Update (February 28): The Senate has confirmed Wheeler's appointment to head the EPA.

The current acting administrator of the Environmental Protection Agency, Andrew Wheeler, will be nominated to take the job permanently, President Donald Trump announced this afternoon (November 16). If confirmed by the Senate, Wheeler will replace former administrator Scott Pruitt, who resigned in July after a series of ethics scandals. 

See “Scott Pruitt Steps Down From EPA

CNBC reports that in making the announcement, Trump introduced Wheeler as an “acting administrator who, I will tell you, is going to be made permanent. He’s done a fantastic job, and I want to congratulate him.”

According to Reuters, Wheeler worked at the EPA in the 1990s, and was later a staffer for Senator Jim Inhofe (R-OK), an outspoken climate change denier. He later lobbied for energy companies such as Murray Energy Corp and Xcel Energy. Prior to his appointment as the top official at the EPA, he had been the agency’s deputy administrator for several months.

Environmentalists were quick to criticize the announcement. “In normal times, a zealous fossil fuel apologist and the top official in charge of protecting children’s health from pollution would be two separate people with conflicting agendas,” Ken Cook, president of the Environmental Working Group, tells The Washington Post. “But this is the Trump administration, where a former top coal lobbyist could become administrator of the EPA.”

See “EPA Postpones Decision on Rule to Restrict Scientific Input

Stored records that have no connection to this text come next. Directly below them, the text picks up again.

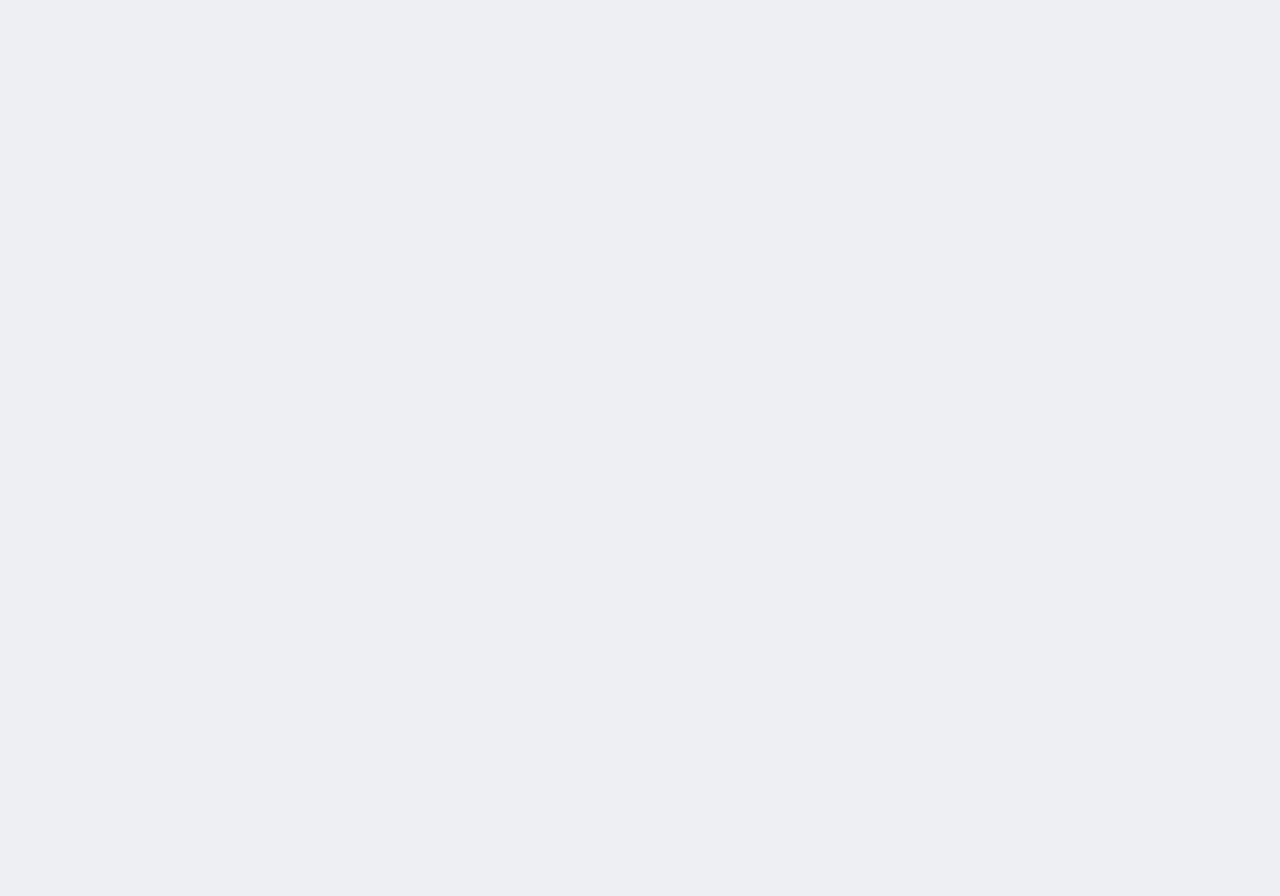
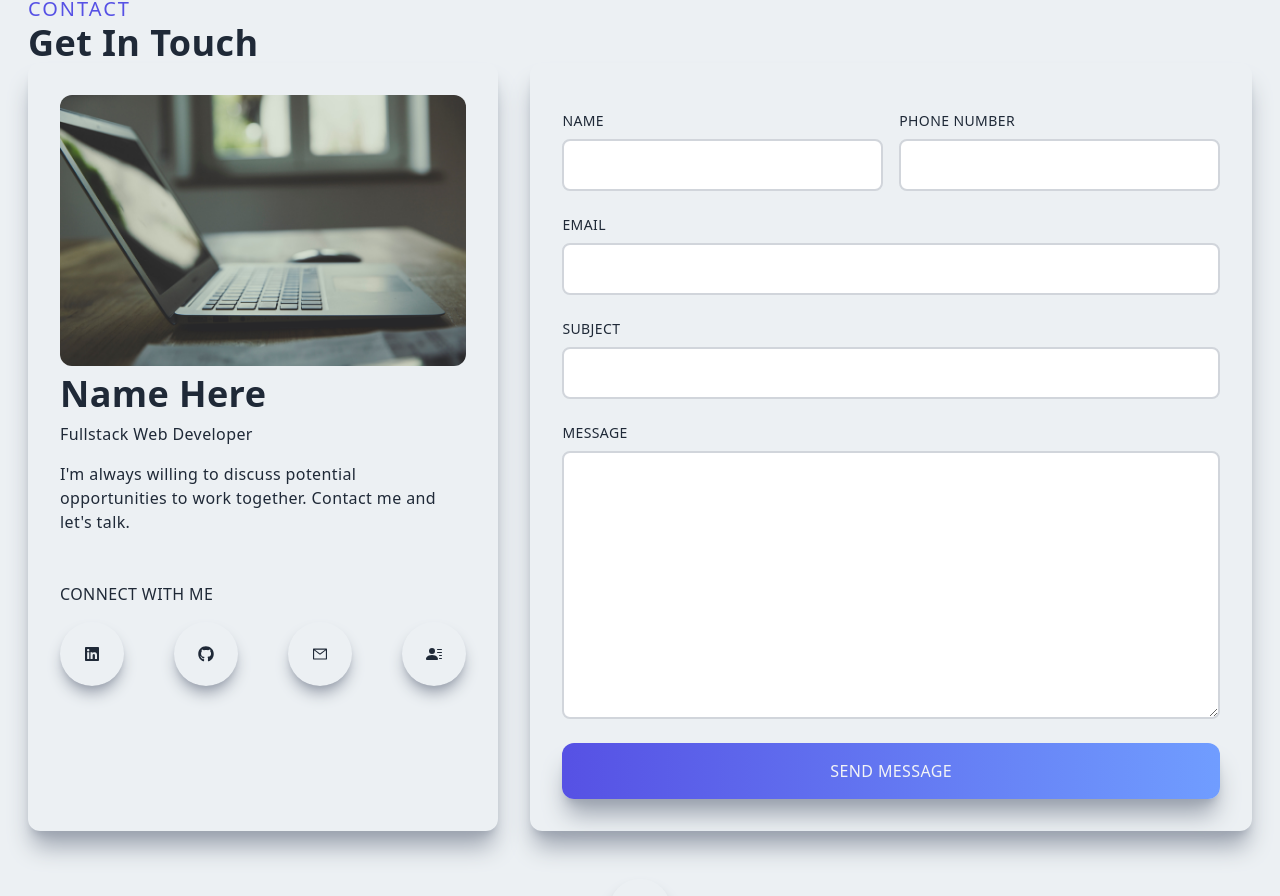
Before and after one commit to TAndrewLopez/lets-build-portfolio, a Next.js app: page / in a window 1280 px wide. Shown: the part 3595-4491 px from the top of the page. Before the commit the page ends 3526 px from the top, so only its background shows below. Built offline with nearby package versions, Linux system fonts and the light colour scheme.

Commit message:
created contact me section

```diff
--- a/src/components/Content/About.tsx
+++ b/src/components/Content/About.tsx
@@ -2,7 +2,7 @@ import Image from "next/image";
 
 const About = () => {
   return (
-    <div id="about" className="flex items-center w-full p-2 py-16 md:h-screen">
+    <div className="flex items-center w-full p-2 py-16 md:h-screen">
       <div className="max-w-[1240px] m-auto md:grid grid-cols-3 gap-8">
         <div className="col-span-2">
           <p className="uppercase text-xl tracking-widest text-[#5651e5]">
--- /dev/null
+++ b/src/components/Content/Contact.tsx
@@ -0,0 +1,57 @@
+import Image from "next/image";
+import Link from "next/link";
+import contactImage from "../../../public/assets/contact.jpg";
+import ContactForm from "../Form/ContactForm";
+import Socials from "../Navbar/Socials";
+import { HiOutlineChevronDoubleUp } from "react-icons/hi";
+
+const Contact = () => {
+  return (
+    <div className="w-full lg:h-screen">
+      <div className="max-w-[1240px] m-auto px-2 py-16 w-full">
+        <p className="text-xl tracking-widest uppercase text-[#5651e5]">
+          Contact
+        </p>
+        <h2>Get In Touch</h2>
+        <div className="grid gap-8 lg:grid-cols-5">
+          <div className="w-full h-full col-span-3 p-4 shadow-xl rounded-xl lg:col-span-2 shadow-gray-400">
+            <div className="h-full lg:p-4">
+              <div>
+                <Image
+                  className="duration-300 ease-in rounded-xl hover:scale-105"
+                  src={contactImage}
+                  alt="contact image"
+                />
+              </div>
+              <div>
+                <h2 className="py-2">Name Here</h2>
+                <p>Fullstack Web Developer</p>
+                <p className="py-4">
+                  I'm always willing to discuss potential opportunities to work
+                  together. Contact me and let's talk.
+                </p>
+              </div>
+              <div>
+                <p className="pt-8 uppercase">Connect with me</p>
+                <div className="flex items-center justify-between py-4">
+                  <Socials pad="6" scale="110" />
+                </div>
+              </div>
+            </div>
+          </div>
+          {/* CONTACT FORM */}
+          <ContactForm />
+        </div>
+        <div className="flex justify-center py-12">
+          <Link href="/">
+            <div className="p-4 duration-300 ease-in rounded-full shadow-lg cursor-pointer shadow-gray-400 hover:scale-110">
+              <HiOutlineChevronDoubleUp size={30} className="text-[#5651e5]" />
+            </div>
+          </Link>
+        </div>
+      </div>
+    </div>
+  );
+};
+
+export default Contact;
--- /dev/null
+++ b/src/components/Form/ContactForm.tsx
@@ -0,0 +1,52 @@
+const ContactForm = () => {
+  return (
+    <div className="w-full h-auto col-span-3 shadow-xl shadow-gray-400 rounded-xl lg:p-4">
+      <div className="p-4">
+        <form>
+          <div className="grid w-full gap-4 py-2 md:grid-cols-2">
+            <div className="flex flex-col">
+              <label className="py-2 text-sm uppercase">Name</label>
+              <input
+                className="flex p-3 border-2 border-gray-300 rounded-lg"
+                type="text"
+              />
+            </div>
+            <div className="flex flex-col">
+              <label className="py-2 text-sm uppercase">Phone Number</label>
+              <input
+                className="flex p-3 border-2 border-gray-300 rounded-lg"
+                type="text"
+              />
+            </div>
+          </div>
+          <div className="flex flex-col py-2">
+            <label className="py-2 text-sm uppercase">Email</label>
+            <input
+              className="flex p-3 border-2 border-gray-300 rounded-lg"
+              type="email"
+            />
+          </div>
+          <div className="flex flex-col py-2">
+            <label className="py-2 text-sm uppercase">Subject</label>
+            <input
+              className="flex p-3 border-2 border-gray-300 rounded-lg"
+              type="text"
+            />
+          </div>
+          <div className="flex flex-col py-2">
+            <label className="py-2 text-sm uppercase">Message</label>
+            <textarea
+              className="p-3 border-2 border-gray-300 rounded-lg"
+              rows={10}
+            />
+          </div>
+          <button className="w-full p-4 mt-4 text-gray-100">
+            Send Message
+          </button>
+        </form>
+      </div>
+    </div>
+  );
+};
+
+export default ContactForm;
--- a/src/pages/index.tsx
+++ b/src/pages/index.tsx
@@ -1,4 +1,5 @@
 import About from "@/components/Content/About";
+import Contact from "@/components/Content/Contact";
 import MainContent from "@/components/Content/Main";
 import Projects from "@/components/Content/Projects";
 import Skills from "@/components/Content/Skills";
@@ -10,6 +11,7 @@ const HomePage = () => {
       <About />
       <Skills />
       <Projects />
+      <Contact />
     </>
   );
 };
```
Also changed, not shown: public/assets/contact.jpg (added).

Correction (November 19): We corrected a sentence near the bottom of the article to clarify that Wheeler was nominated to be appointed, rather than appointed. The Scientist regrets the error.